This is only half the story, though! The other difference between 1000 springs and 2000 springs is the tension of the spring itself. There is no hard or fast rule on what gauge wire is used on a particular spring count: A 2000 unit can utilise a firm spring say 1.5mm or it can utilise a soft spring say 1.2mm. And it is this reason alone why the question above cannot be answered with any degree of precision. It is so unlikely a retailer will know what gauge wire is used on any particular unit contained in a particular mattress.
Generally, though and this certainly does not apply in all cases manufacturers tend to go down the soft / medium/ firm route and use the firmer springs on the 1000 counts to softer springs on the 2000 counts. The theory being that 2000 pocket springs do not have to be as supportive as 1000. The support will be there, but spread out over a greater number of springs.

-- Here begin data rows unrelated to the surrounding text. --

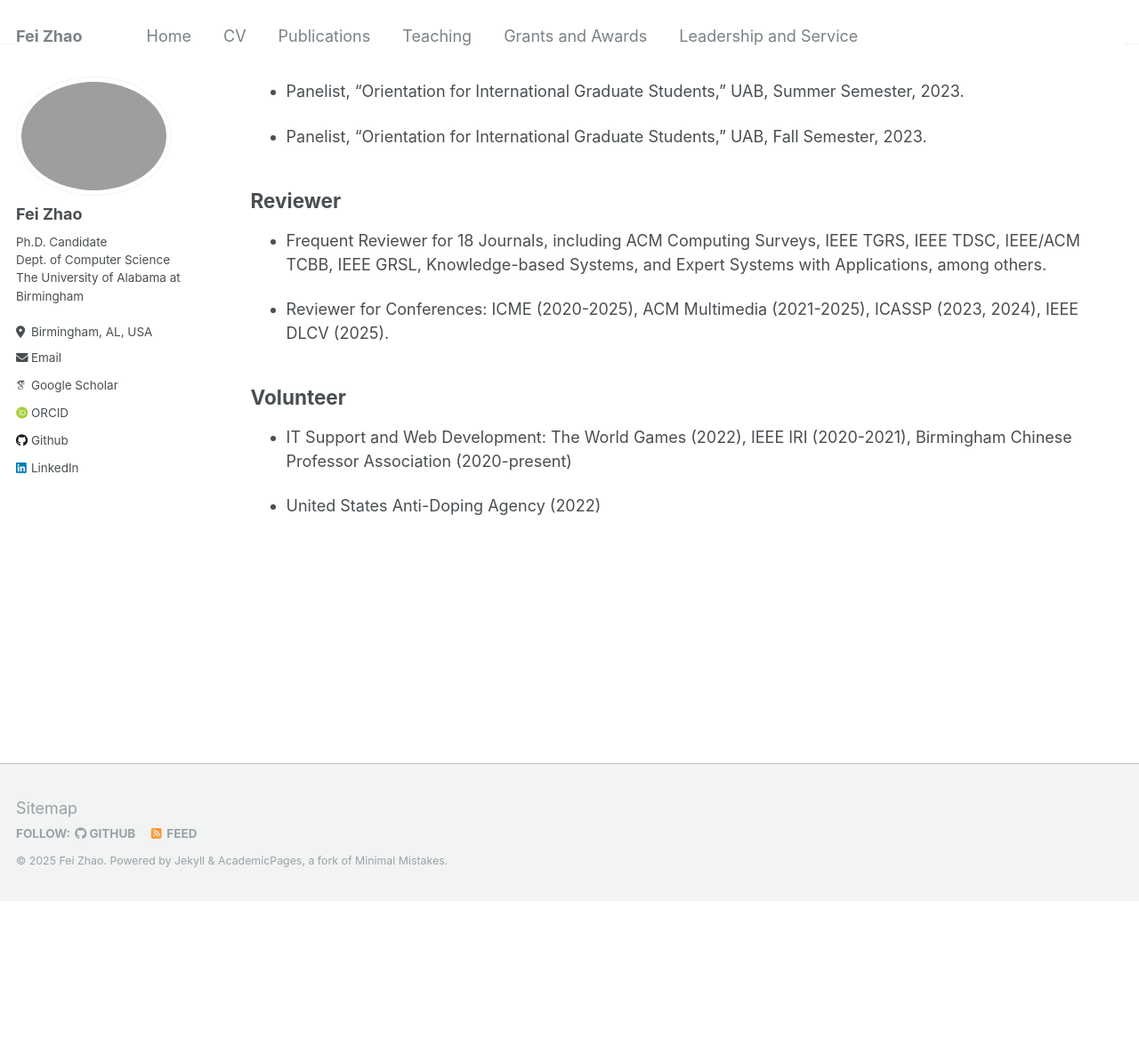
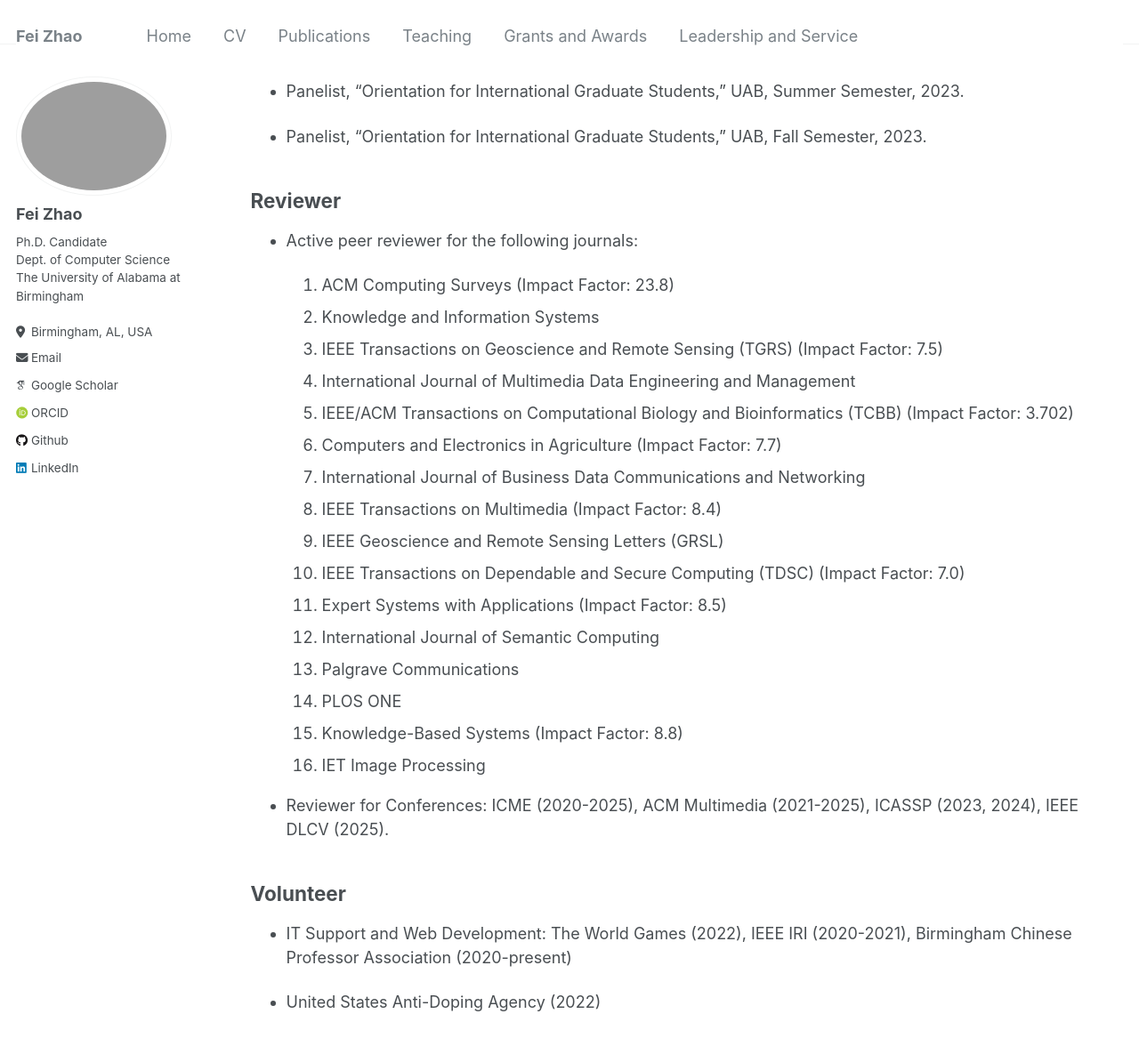
Before and after one commit to feizhao19/feizhao19.github.io, a Jekyll site: the page built from _pages/home.md, in a window 1280 px wide and 1400 px high, scrolled down 4260 px. Shown: the top 1176 px of the window at 89% size. Built offline with Jekyll 4.4.1, drawn with Linux system fonts in a browser that asks for light colours; some web fonts are replaced; before the commit the page ends 5273 px from its top, so only the background shows below that.

Commit message:
update home page

```diff
--- a/_pages/home.md
+++ b/_pages/home.md
@@ -154,8 +154,24 @@ Explore my projects, publications, and more on my [LinkedIn](https://www.linkedi
 
 ## Reviewer
 <!-- ====== -->
+-	Active peer reviewer for the following journals:
 
-- Frequent Reviewer for 18 Journals, including ACM Computing Surveys, IEEE TGRS, IEEE TDSC, IEEE/ACM TCBB, IEEE GRSL, Knowledge-based Systems, and Expert Systems with Applications, among others.
+	1.	ACM Computing Surveys (Impact Factor: 23.8)
+	2.	Knowledge and Information Systems
+	3.	IEEE Transactions on Geoscience and Remote Sensing (TGRS) (Impact Factor: 7.5)
+	4.	International Journal of Multimedia Data Engineering and Management
+	5.	IEEE/ACM Transactions on Computational Biology and Bioinformatics (TCBB) (Impact Factor: 3.702)
+	6.	Computers and Electronics in Agriculture (Impact Factor: 7.7)
+	7.	International Journal of Business Data Communications and Networking
+	8.	IEEE Transactions on Multimedia (Impact Factor: 8.4)
+	9.	IEEE Geoscience and Remote Sensing Letters (GRSL)
+	10.	IEEE Transactions on Dependable and Secure Computing (TDSC) (Impact Factor: 7.0)
+	11.	Expert Systems with Applications (Impact Factor: 8.5)
+	12.	International Journal of Semantic Computing
+	13.	Palgrave Communications
+	14.	PLOS ONE
+	15.	Knowledge-Based Systems (Impact Factor: 8.8)
+	16.	IET Image Processing
 
 - Reviewer for Conferences: ICME (2020-2025), ACM Multimedia (2021-2025), ICASSP (2023, 2024),  IEEE DLCV (2025).
 
```
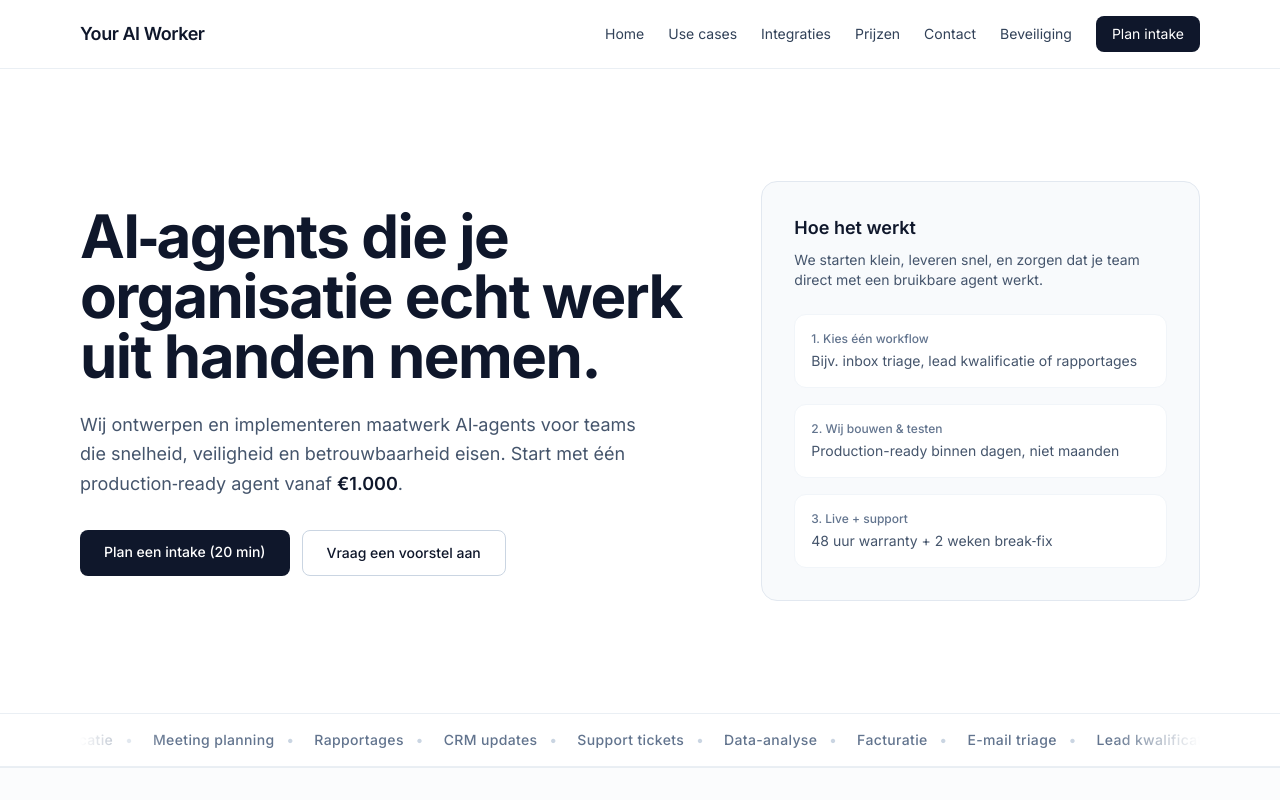
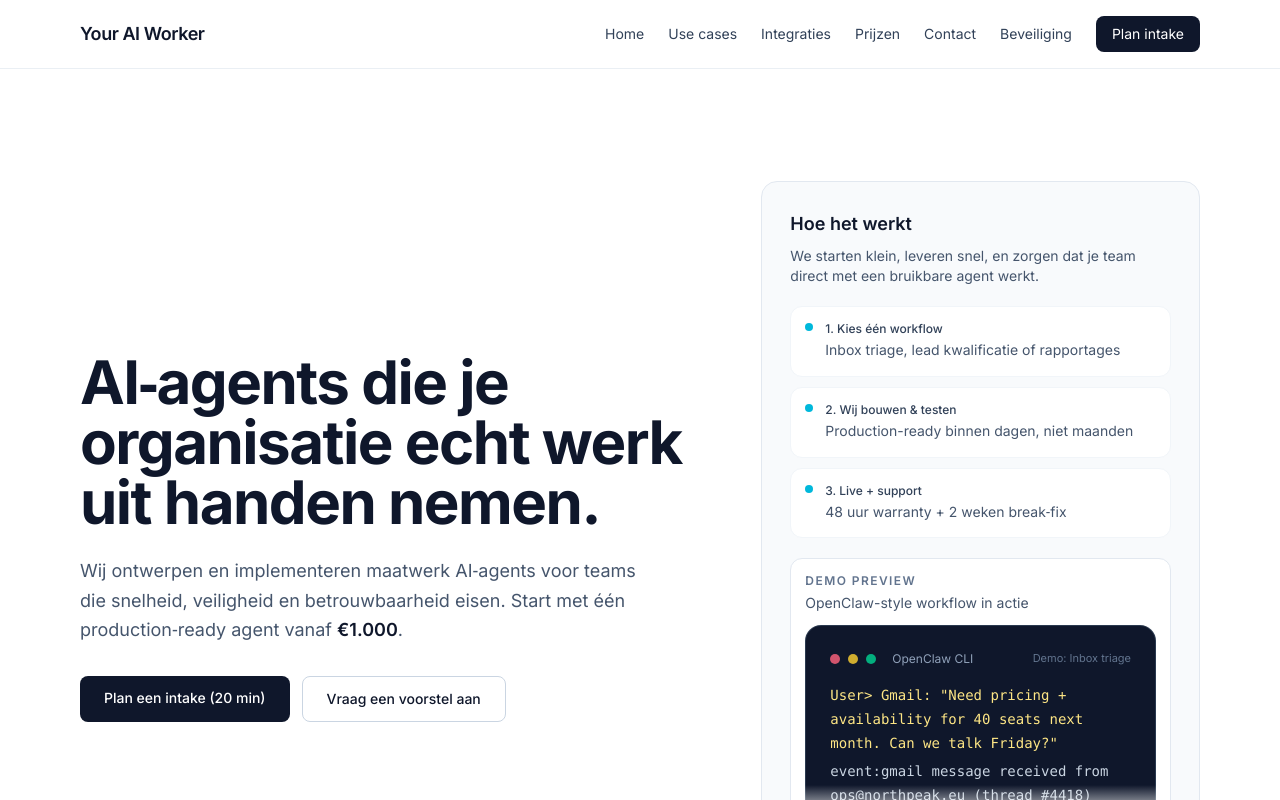
Before and after one commit to openclawbot69420-ux/youraiworker-site, a Next.js app: page / in a window 1280 px wide. Shown: the top 800 px of the page. Built offline with nearby package versions, Linux system fonts and the light colour scheme.

Commit message:
feat: refine hero right column (how it works + demo)

```diff
--- a/src/app/page.tsx
+++ b/src/app/page.tsx
@@ -96,30 +96,55 @@ const HomePage: React.FC = () => {
             </div>
           </div>
           <div className="lg:col-span-5">
-            <div className="rounded-2xl border border-slate-200 bg-slate-50 p-8">
+            <div className="rounded-2xl border border-slate-200 bg-slate-50 p-6 sm:p-7">
               <h2 className="text-lg font-semibold">Hoe het werkt</h2>
               <p className="mt-2 text-sm text-slate-600">
                 We starten klein, leveren snel, en zorgen dat je team direct met een bruikbare
                 agent werkt.
               </p>
-              <div className="mt-6 space-y-4">
-                <div className="rounded-xl bg-white p-4 border border-slate-100">
-                  <p className="text-xs font-medium text-slate-500">1. Kies één workflow</p>
-                  <p className="mt-1 text-sm text-slate-600">
-                    Bijv. inbox triage, lead kwalificatie of rapportages
-                  </p>
-                </div>
-                <div className="rounded-xl bg-white p-4 border border-slate-100">
-                  <p className="text-xs font-medium text-slate-500">2. Wij bouwen &amp; testen</p>
-                  <p className="mt-1 text-sm text-slate-600">
-                    Production-ready binnen dagen, niet maanden
-                  </p>
-                </div>
-                <div className="rounded-xl bg-white p-4 border border-slate-100">
-                  <p className="text-xs font-medium text-slate-500">3. Live + support</p>
-                  <p className="mt-1 text-sm text-slate-600">
-                    48 uur warranty + 2 weken break‑fix
-                  </p>
+              <div className="mt-5 space-y-2.5">
+                {[
+                  [
+                    "1. Kies één workflow",
+                    "Inbox triage, lead kwalificatie of rapportages",
+                  ],
+                  ["2. Wij bouwen & testen", "Production-ready binnen dagen, niet maanden"],
+                  ["3. Live + support", "48 uur warranty + 2 weken break‑fix"],
+                ].map(([title, desc]) => (
+                  <div
+                    key={title}
+                    className="flex gap-3 rounded-xl border border-slate-100 bg-white p-3.5"
+                  >
+                    <span
+                      aria-hidden="true"
+                      className="mt-0.5 h-2 w-2 shrink-0 rounded-full bg-cyan-500"
+                    />
+                    <div>
+                      <p className="text-xs font-medium text-slate-700">{title}</p>
+                      <p className="mt-0.5 text-xs leading-relaxed text-slate-600 sm:text-sm">
+                        {desc}
+                      </p>
+                    </div>
+                  </div>
+                ))}
+              </div>
+
+              <div className="mt-5 rounded-xl border border-slate-200 bg-white p-3.5">
+                <p className="text-xs font-semibold uppercase tracking-[0.12em] text-slate-500">
+                  Demo preview
+                </p>
+                <p className="mt-1 text-xs text-slate-600 sm:text-sm">
+                  OpenClaw-style workflow in actie
+                </p>
+
+                <div className="relative mt-3 overflow-hidden rounded-xl">
+                  <div className="h-52 overflow-hidden sm:h-56">
+                    <OpenClawTerminalDemo />
+                  </div>
+                  <div
+                    aria-hidden="true"
+                    className="pointer-events-none absolute inset-x-0 bottom-0 h-16 bg-gradient-to-t from-white via-white/90 to-transparent"
+                  />
                 </div>
               </div>
             </div>
@@ -469,20 +494,6 @@ const HomePage: React.FC = () => {
         </div>
       </section>
 
-      {/* Terminal Demo */}
-      <section className="mx-auto max-w-6xl px-4 py-16">
-        <div className="grid gap-8 lg:grid-cols-[0.9fr_1.1fr] lg:items-start">
-          <div>
-            <h2 className="text-2xl font-semibold tracking-tight sm:text-3xl">Zie het in actie</h2>
-            <p className="mt-4 max-w-xl text-sm leading-relaxed text-slate-600 sm:text-base">
-              Korte demo&apos;s van inbox triage, lead kwalificatie en support automation in een
-              OpenClaw-style workflow.
-            </p>
-          </div>
-          <OpenClawTerminalDemo />
-        </div>
-      </section>
-
       {/* CTA */}
       <section className="mx-auto max-w-6xl px-4 py-16">
         <div className="rounded-2xl bg-gradient-to-br from-slate-900 to-slate-800 px-8 py-14 text-white sm:px-12">
```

I know you are thinking now that if a 1000 spring unit is firm why would that suit our ten stone friend? Good point. The Firm spring unit only has 1000 springs and at a gauge of say 1.5mm. The 2000 spring unit at Soft will have a gauge of 1.2. This difference in spring gauge is fractional and nominal between two individual pockets. They will both compress easily under the pressure of your hands. As the number of springs increases as in a complete unit, it takes more pressure to compress them.
Tailored mattress spring gauges
There is light at the end of the tunnel. The comments above tend to apply to low to mid-range mattresses where the pocket sprung units are a ‘one size fits all’. But take the case of our Artisan Tailored pocket for example; on this particular model, our manufacturer gives us the option of using any spring gauge that can be tailored to the end users bodyweight. Even our chap at 20 stone and the slip of a thing at 10 stone who needs to potentially eat more cake! The mattress still contains 2000 pockets but the gauge of the wire to make the pockets is increased or decreased to suit the users weight.
All pocket springs are known as compression springs and can come in various shapes and sizes: The most common shape is the straight metal coil spring, having the same diameter for the entire length. Other configurations include ‘barrel’ types. It has to be said that the actual mechanics of each type of spring used will vary and will have various load deflection attributes for the user. Please read here for more on this with our discussion on spring mechanics.
There is also a post on this site about the anomalies of soft medium or firm (SMoF) mattresses. Worth a read particularly if you are struggling with how on earth a mattress can be described as such.
Lastly, if you want to get really informed on the details of pocket springs and the different tiers, gauges and latest developments read our detailed arguments here.